# Work instruction
The output should be every line below that includes the word "span".
[[ Dataset extract open ]]
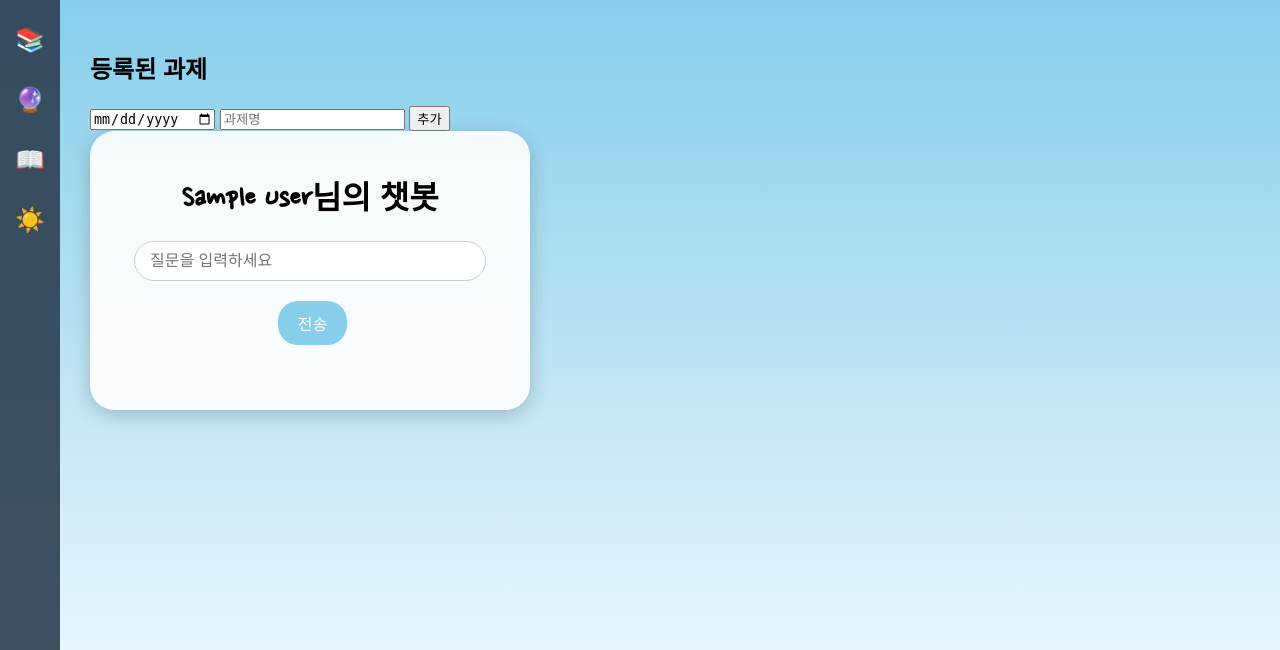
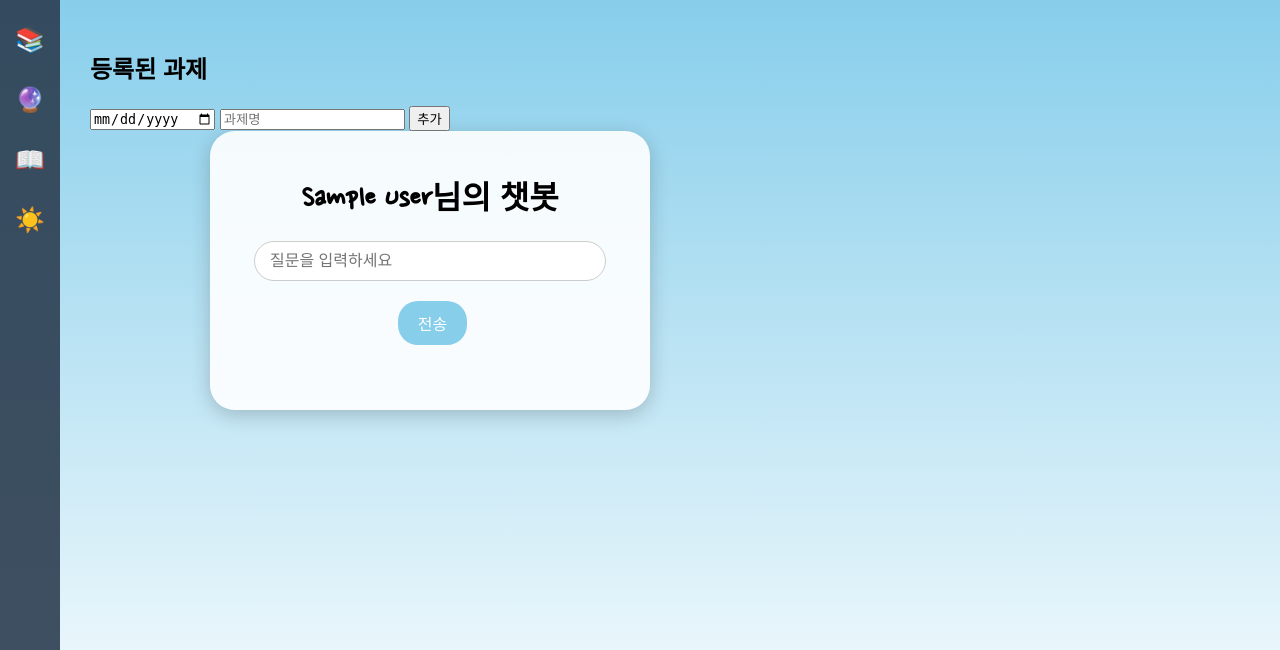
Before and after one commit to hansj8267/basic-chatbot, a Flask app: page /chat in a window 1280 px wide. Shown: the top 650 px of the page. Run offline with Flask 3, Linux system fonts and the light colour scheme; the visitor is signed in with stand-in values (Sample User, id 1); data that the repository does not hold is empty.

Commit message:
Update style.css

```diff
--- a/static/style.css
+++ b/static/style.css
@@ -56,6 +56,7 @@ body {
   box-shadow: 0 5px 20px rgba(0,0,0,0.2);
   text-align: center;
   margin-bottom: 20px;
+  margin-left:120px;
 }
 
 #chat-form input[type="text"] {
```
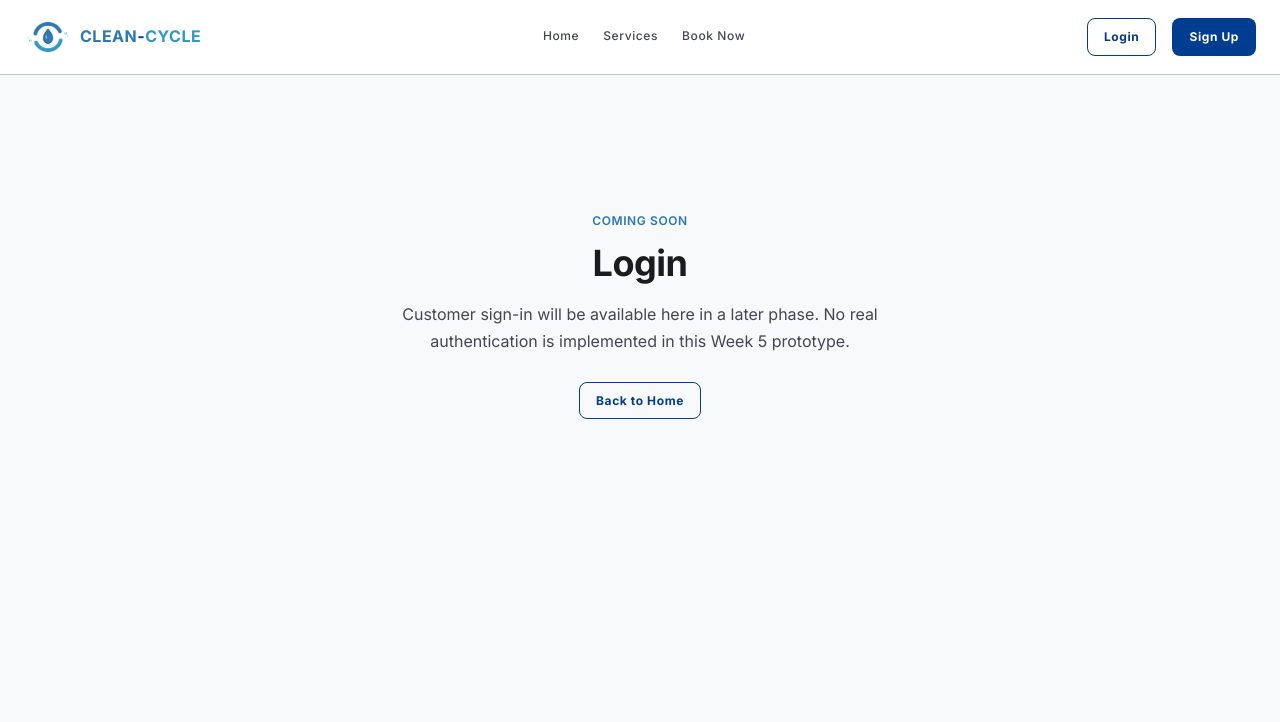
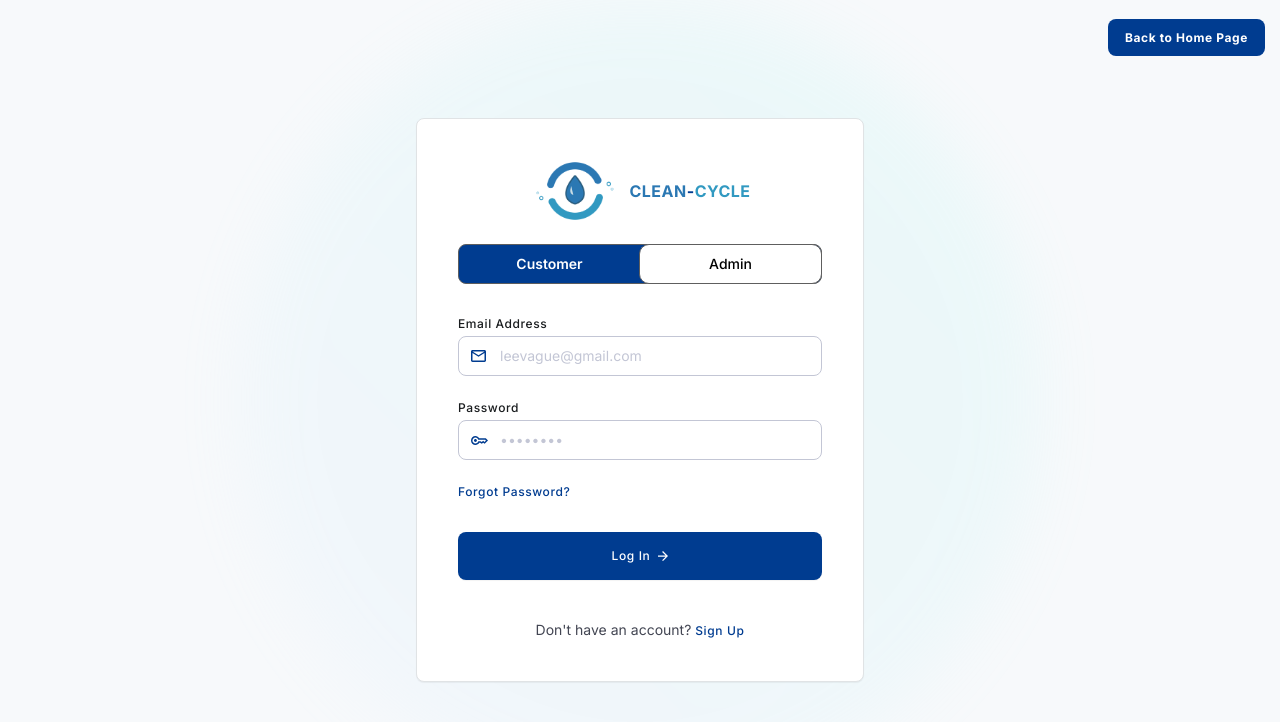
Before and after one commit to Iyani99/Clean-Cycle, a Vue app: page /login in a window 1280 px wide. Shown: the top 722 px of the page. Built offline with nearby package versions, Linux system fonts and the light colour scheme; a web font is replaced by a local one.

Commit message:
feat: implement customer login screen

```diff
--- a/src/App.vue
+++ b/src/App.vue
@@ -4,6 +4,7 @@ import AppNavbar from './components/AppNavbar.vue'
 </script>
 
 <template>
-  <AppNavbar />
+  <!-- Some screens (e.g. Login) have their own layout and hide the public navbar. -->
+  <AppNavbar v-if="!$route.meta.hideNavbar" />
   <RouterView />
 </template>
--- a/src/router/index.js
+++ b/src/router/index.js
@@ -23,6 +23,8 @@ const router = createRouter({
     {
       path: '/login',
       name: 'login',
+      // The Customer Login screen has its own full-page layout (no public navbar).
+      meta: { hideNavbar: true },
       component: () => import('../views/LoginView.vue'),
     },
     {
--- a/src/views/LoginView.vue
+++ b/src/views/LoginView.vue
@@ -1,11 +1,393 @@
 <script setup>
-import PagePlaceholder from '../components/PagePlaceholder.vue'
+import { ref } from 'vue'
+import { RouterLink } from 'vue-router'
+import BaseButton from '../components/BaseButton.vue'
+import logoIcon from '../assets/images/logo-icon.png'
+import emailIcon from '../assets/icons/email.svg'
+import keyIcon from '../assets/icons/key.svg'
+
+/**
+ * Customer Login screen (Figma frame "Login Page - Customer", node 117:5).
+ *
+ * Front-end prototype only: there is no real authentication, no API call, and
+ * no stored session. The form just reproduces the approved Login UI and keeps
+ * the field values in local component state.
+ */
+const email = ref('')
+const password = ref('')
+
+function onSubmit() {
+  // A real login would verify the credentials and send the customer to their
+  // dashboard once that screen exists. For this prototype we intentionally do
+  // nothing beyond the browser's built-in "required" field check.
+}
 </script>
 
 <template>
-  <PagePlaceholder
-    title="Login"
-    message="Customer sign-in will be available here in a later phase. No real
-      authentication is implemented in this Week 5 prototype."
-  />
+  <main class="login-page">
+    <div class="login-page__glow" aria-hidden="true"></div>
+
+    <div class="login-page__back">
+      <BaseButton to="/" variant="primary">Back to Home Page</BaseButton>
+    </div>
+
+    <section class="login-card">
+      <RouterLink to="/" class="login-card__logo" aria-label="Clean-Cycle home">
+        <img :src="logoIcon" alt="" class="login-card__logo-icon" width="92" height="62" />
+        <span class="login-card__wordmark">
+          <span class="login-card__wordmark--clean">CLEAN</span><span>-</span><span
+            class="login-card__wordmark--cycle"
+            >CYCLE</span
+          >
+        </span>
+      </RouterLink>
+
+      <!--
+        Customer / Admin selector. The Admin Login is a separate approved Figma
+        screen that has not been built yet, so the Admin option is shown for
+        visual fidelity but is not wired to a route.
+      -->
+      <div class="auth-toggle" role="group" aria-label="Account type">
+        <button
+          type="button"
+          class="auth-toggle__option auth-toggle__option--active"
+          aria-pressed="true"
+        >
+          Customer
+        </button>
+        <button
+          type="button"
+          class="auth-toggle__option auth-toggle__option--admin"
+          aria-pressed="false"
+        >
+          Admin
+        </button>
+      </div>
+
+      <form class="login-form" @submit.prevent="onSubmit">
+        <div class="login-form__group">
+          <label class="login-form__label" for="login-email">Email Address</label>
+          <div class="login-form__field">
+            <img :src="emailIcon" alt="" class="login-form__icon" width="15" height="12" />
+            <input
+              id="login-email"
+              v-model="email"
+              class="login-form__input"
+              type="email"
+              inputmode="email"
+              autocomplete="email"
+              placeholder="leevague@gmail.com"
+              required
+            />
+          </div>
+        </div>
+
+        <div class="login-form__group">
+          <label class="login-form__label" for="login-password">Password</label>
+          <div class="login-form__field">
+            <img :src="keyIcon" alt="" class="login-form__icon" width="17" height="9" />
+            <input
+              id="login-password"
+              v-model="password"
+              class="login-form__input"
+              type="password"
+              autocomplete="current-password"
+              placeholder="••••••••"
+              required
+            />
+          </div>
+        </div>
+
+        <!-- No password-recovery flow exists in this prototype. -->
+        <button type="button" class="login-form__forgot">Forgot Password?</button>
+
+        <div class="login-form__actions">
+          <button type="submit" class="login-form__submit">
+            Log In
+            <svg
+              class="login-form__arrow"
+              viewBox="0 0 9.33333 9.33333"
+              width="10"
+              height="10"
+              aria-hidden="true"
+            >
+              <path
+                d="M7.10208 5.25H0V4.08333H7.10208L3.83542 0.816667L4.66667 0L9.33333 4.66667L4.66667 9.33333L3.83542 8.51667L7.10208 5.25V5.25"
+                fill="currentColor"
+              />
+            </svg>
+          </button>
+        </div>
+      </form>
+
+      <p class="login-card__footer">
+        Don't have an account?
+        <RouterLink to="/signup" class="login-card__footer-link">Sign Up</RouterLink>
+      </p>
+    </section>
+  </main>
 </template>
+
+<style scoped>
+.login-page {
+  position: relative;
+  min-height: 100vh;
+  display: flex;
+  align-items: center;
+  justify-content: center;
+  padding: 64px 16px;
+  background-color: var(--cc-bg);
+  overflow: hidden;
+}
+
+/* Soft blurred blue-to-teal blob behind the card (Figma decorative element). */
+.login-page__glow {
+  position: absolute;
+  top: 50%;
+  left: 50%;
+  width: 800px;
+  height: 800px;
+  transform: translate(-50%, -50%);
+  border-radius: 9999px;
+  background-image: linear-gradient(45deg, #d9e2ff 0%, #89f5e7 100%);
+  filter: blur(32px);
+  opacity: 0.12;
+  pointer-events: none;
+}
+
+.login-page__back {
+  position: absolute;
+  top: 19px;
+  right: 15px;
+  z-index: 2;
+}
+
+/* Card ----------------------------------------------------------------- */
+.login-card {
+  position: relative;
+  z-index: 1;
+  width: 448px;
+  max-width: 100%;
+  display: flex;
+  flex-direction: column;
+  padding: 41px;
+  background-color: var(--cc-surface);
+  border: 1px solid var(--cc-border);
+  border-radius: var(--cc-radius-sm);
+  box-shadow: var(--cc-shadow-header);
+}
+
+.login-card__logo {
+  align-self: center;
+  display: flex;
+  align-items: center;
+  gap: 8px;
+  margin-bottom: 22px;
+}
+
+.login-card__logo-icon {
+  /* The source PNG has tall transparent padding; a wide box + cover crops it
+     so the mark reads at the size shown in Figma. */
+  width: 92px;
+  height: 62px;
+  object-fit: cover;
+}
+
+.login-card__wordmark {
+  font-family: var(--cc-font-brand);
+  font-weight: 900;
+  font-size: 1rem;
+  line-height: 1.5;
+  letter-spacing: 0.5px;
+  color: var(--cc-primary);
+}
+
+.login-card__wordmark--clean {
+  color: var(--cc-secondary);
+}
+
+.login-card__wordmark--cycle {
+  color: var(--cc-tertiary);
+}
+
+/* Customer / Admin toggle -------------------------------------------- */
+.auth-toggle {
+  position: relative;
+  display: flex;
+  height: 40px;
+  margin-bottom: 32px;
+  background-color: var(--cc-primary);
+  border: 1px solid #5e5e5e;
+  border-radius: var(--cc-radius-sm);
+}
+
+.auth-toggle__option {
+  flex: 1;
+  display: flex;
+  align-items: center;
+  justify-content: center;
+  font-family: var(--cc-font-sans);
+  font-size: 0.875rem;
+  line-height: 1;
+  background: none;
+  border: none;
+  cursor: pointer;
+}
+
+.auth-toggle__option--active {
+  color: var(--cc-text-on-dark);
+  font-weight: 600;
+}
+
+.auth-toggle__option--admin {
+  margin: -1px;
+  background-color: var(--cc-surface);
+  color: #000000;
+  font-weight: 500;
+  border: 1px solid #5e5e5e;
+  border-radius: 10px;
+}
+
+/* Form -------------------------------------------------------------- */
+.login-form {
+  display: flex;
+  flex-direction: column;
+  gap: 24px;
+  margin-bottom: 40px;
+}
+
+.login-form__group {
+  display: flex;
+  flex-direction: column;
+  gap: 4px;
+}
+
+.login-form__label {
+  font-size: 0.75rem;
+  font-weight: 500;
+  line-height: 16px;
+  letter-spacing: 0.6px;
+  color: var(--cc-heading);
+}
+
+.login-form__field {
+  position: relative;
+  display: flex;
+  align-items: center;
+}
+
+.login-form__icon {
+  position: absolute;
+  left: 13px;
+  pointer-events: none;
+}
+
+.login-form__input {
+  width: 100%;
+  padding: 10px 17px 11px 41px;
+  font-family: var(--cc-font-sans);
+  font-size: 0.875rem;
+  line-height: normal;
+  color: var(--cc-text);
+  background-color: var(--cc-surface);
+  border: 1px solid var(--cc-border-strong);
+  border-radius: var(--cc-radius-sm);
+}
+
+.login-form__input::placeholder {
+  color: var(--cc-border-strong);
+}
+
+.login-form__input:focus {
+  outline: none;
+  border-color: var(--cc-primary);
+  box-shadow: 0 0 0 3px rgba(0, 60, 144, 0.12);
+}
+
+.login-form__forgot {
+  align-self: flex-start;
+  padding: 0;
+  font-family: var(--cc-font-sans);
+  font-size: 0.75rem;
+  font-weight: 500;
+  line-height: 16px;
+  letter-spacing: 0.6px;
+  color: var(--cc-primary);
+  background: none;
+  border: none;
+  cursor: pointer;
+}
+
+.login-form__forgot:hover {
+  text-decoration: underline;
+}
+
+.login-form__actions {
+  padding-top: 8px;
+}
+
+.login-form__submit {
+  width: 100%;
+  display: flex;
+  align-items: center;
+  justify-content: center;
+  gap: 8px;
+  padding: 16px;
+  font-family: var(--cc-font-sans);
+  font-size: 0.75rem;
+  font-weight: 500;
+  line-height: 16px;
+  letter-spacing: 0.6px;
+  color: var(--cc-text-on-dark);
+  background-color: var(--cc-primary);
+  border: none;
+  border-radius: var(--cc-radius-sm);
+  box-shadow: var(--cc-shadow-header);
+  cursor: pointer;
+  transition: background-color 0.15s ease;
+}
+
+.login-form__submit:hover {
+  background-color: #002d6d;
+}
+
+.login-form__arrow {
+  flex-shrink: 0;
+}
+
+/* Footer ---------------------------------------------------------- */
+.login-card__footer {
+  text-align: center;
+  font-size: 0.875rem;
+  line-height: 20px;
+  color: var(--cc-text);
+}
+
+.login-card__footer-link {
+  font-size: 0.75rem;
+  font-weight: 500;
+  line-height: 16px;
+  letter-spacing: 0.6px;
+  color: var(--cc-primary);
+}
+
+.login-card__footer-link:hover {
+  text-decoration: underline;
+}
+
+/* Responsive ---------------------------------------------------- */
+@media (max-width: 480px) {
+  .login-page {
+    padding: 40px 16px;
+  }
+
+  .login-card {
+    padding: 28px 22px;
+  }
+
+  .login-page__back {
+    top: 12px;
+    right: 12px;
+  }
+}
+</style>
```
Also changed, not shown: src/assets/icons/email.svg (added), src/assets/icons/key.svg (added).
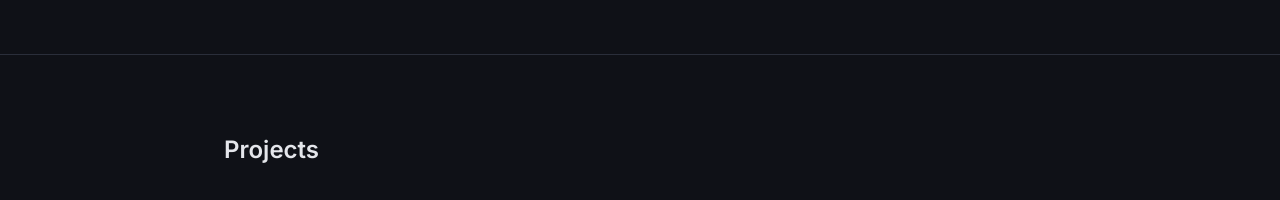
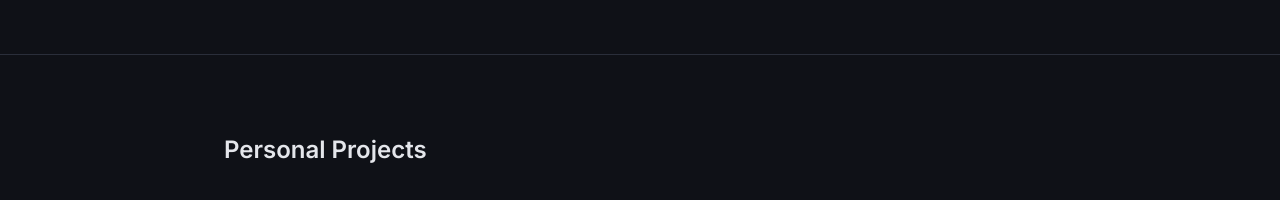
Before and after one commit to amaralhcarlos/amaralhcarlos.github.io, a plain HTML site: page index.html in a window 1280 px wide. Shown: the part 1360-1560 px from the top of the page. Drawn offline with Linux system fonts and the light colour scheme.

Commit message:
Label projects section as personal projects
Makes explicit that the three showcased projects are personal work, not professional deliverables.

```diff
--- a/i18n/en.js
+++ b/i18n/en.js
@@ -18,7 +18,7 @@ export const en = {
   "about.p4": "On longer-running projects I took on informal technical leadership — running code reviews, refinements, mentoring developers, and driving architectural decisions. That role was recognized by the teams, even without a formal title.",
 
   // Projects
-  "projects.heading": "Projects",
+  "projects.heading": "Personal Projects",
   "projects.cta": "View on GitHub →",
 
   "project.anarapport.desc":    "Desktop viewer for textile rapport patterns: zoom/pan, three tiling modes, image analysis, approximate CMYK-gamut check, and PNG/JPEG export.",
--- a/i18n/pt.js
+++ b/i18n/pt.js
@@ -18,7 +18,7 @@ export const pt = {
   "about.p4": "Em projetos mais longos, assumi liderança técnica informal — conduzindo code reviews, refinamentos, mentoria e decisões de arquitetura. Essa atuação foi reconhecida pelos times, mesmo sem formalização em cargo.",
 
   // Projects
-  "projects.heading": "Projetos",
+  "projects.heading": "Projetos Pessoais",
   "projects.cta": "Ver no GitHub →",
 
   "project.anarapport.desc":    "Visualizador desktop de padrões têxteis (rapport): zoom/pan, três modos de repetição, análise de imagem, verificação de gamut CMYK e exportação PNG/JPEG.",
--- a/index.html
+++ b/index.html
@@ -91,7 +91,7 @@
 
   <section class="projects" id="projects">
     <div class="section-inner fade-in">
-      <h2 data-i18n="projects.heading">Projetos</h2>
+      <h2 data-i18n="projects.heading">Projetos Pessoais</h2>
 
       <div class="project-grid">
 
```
[[ Dataset extract closed ]]
# Written reply
+        <span class="login-card__wordmark">
+          <span class="login-card__wordmark--clean">CLEAN</span><span>-</span><span
+            >CYCLE</span
+        </span>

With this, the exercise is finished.